“I had some people tell me ‘I know exactly how you feel because my child died too!’” she said, “But I’m like, ‘no you don’t. Your child died in gang related gun violence. He was doing something he shouldn’t have been doing. My children were innocently sitting at home!’”

It was a powerful statement.

Hierarchy of loss. It is something we discuss a lot in the loss community- loss is loss, we say. Is there a hierarchy? I think yes and no. I think it is a different loss experience having a miscarriage at 5 weeks and one at 12. I think it is different having a stillbirth versus a neonatal loss. I think it is different having a neonatal loss versus child loss. I think it is different having a child die from something preventable versus random. I say I think before each of these statements because I have only experienced one such scenario. I know there are some people out there unfortunate enough to have experienced more than one of these and perhaps these people can speak better of how, if at all, the losses are different.

I often feel almost guilty in the loss world because my baby was born alive- I got to meet her, though briefly. Many of my loss friends never had the privilege of hearing their baby cry- whether it be through miscarriage or stillbirth. Weird, right? To feel some sort of guilt about my baby living? I had to experience other loss, like the loss of a carefree pregnancy and the pain that comes with wondering if my child is suffering. But I also know exactly why my child died, while others won’t ever have that knowledge. I could go back and forth about how my loss was harder in some ways and easier in others- but it isn’t a competition. There are no winners in babyloss. All I really want is the pain related to my loss acknowledged as real and legitimate.

My patient is right in a way- her loss is different because her children were dong nothing wrong. The other woman’s child was engaged in risky behavior. But my patient is misguided in a way too- I’m sure that other woman was not only mourning the death of her child, but also the loss of what he could have been- the child not involved in gangs. She probably had complicated guilt over her child having some responsibility in his own death or maybe feels responsible herself for being unable to keep him out of gang violence.

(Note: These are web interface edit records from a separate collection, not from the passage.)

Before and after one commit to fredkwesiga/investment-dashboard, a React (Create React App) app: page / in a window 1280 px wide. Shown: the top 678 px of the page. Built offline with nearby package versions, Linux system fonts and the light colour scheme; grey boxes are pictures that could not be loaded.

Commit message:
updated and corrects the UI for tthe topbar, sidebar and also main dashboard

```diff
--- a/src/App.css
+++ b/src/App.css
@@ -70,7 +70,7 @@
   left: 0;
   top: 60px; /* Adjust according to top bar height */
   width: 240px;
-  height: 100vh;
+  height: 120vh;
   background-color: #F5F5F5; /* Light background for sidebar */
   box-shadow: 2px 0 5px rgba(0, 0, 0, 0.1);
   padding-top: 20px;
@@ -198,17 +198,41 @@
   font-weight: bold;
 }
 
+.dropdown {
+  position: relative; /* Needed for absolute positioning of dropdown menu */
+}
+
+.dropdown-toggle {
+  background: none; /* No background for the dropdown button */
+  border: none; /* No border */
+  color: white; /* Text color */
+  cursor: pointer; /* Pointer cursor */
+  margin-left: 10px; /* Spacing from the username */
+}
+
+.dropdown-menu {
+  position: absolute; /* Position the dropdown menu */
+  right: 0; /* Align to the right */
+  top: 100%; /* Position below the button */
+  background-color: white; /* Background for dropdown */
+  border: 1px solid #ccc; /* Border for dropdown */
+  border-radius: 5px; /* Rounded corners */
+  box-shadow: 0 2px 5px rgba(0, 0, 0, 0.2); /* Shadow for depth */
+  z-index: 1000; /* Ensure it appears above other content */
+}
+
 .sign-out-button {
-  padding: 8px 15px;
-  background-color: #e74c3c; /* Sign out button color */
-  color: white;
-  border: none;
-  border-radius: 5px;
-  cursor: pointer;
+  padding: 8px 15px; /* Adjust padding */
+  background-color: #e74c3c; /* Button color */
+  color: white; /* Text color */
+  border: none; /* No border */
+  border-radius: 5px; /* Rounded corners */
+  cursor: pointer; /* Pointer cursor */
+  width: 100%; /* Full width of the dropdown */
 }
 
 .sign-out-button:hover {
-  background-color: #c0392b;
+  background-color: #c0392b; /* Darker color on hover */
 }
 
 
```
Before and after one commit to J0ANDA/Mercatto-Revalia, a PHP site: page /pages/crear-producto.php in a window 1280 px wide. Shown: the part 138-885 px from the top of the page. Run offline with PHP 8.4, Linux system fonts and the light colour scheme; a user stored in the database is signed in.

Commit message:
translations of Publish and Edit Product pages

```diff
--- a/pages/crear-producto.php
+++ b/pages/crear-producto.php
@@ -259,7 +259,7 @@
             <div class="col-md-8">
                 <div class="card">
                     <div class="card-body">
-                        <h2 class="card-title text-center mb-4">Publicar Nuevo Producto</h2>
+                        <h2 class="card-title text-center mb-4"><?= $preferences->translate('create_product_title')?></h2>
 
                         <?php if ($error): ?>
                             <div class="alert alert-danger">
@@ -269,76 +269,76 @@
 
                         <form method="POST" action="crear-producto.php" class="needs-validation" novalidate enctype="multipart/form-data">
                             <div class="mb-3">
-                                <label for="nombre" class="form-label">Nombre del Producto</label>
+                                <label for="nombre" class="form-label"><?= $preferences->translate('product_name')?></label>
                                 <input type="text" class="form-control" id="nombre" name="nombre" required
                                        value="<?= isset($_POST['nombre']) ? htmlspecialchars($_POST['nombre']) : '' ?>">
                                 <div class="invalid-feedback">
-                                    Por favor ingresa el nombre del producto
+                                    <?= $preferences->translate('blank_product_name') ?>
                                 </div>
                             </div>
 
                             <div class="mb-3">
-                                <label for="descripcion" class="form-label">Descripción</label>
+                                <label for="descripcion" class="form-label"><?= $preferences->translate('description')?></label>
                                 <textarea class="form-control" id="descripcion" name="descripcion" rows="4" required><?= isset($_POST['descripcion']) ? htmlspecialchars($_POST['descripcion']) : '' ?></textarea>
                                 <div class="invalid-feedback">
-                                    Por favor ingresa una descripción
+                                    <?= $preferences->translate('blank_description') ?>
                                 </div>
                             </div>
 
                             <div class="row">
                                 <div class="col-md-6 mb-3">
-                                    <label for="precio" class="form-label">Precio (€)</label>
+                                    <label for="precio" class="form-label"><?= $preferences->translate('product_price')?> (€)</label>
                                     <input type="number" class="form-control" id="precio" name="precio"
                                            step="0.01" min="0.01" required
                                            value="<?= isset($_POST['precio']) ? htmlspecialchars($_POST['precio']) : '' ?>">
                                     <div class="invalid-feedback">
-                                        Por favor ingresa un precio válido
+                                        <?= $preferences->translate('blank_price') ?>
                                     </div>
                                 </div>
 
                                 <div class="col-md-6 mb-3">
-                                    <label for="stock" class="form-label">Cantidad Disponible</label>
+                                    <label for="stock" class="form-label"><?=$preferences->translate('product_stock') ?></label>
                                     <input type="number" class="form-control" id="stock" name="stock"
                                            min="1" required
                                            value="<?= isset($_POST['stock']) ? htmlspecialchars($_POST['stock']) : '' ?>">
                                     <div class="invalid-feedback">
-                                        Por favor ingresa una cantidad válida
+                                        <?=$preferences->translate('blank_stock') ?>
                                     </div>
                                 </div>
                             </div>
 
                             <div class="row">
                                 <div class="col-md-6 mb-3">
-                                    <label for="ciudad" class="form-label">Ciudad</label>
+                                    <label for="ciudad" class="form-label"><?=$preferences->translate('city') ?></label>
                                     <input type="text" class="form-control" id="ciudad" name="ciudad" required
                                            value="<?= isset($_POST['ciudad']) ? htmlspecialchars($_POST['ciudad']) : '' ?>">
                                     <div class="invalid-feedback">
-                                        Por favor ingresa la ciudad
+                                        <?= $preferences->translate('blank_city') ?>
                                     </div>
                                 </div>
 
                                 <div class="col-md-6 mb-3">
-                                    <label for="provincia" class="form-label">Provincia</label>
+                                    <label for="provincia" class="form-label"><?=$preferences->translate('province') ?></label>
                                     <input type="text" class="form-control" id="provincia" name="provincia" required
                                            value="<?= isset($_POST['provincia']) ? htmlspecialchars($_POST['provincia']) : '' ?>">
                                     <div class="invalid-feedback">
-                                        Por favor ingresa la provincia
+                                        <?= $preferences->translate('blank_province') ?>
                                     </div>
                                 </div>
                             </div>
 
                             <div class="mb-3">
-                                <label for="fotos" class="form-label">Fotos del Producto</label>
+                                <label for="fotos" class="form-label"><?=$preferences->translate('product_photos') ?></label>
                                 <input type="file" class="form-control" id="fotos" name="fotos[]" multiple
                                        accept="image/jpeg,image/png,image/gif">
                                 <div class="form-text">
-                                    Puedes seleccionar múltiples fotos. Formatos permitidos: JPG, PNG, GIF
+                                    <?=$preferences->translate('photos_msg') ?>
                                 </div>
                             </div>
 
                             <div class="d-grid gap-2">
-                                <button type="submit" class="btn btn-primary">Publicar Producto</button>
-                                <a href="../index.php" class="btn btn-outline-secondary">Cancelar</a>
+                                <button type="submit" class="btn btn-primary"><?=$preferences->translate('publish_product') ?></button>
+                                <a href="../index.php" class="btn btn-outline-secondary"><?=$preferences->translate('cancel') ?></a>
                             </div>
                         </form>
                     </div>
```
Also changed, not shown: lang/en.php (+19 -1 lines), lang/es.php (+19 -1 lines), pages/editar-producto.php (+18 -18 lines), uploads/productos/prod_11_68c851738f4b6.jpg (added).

I think what it comes down to is no one knows exactly how each of us feels, but we are all sad over our losses- the early ones, the expected ones, the preventable ones and the random, unexplainable ones. I know I am constantly seeking the person who knows exactly how I feel, but I think I’d be hard pressed to find another 34 year old midwife who lost her first child to an extremely rare and random combination of birth defects. So for now I take solace in the comforting words of others who share aspects of my loss. Those with infertility know what it’s like to wait almost two years and have no baby to show for it. Those who miscarry know what it’s like to have the dreams of a normal pregnancy ripped away. Those who chose to terminate based on a difficult prenatal diagnosis know what it’s like to make extremely hard decisions for their child.  Those who have a stillbirth know what it’s like to birth a baby but leave the hospital with empty arms. Those who have neonatal loss know what it’s like to watch their children die, wondering if they suffer. Those who have child loss, preventable or not, know what it’s like to bury a child.

We are not the same, but we are. We are all sad.

What are your thoughts? Is there a hierarchy of loss?